* [THE TASK]: Please retype only the lines below that run from the one containing "Before and after one commit to kam535/effective-doodle, a" through the last line, both included, without altering a word.

* [SUPPLIED RECORDS]:
⟨

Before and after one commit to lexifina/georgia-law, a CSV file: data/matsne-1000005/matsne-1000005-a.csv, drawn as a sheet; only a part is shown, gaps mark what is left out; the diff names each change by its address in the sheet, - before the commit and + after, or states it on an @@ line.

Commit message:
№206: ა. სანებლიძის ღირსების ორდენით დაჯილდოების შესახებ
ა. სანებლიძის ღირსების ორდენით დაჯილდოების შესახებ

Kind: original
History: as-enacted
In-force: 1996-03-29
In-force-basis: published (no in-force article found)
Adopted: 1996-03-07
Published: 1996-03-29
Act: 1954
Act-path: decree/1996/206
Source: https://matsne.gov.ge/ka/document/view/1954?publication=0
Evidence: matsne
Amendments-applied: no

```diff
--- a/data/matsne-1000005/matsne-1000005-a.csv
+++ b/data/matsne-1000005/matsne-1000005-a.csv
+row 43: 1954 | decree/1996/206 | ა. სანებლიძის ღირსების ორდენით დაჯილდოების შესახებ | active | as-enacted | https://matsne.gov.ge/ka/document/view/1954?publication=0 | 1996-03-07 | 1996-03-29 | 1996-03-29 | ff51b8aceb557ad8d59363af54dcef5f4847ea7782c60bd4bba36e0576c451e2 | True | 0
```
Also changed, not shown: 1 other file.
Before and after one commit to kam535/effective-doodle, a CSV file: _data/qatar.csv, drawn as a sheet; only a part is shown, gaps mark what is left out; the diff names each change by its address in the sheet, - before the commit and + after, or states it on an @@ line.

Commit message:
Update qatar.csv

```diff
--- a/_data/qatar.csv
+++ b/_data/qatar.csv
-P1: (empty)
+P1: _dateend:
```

⟩

* [RESPONSE]:
Before and after one commit to kam535/effective-doodle, a CSV file: _data/qatar.csv, drawn as a sheet; only a part is shown, gaps mark what is left out; the diff names each change by its address in the sheet, - before the commit and + after, or states it on an @@ line.

Commit message:
Update qatar.csv

```diff
--- a/_data/qatar.csv
+++ b/_data/qatar.csv
-P1: (empty)
+P1: _dateend:
```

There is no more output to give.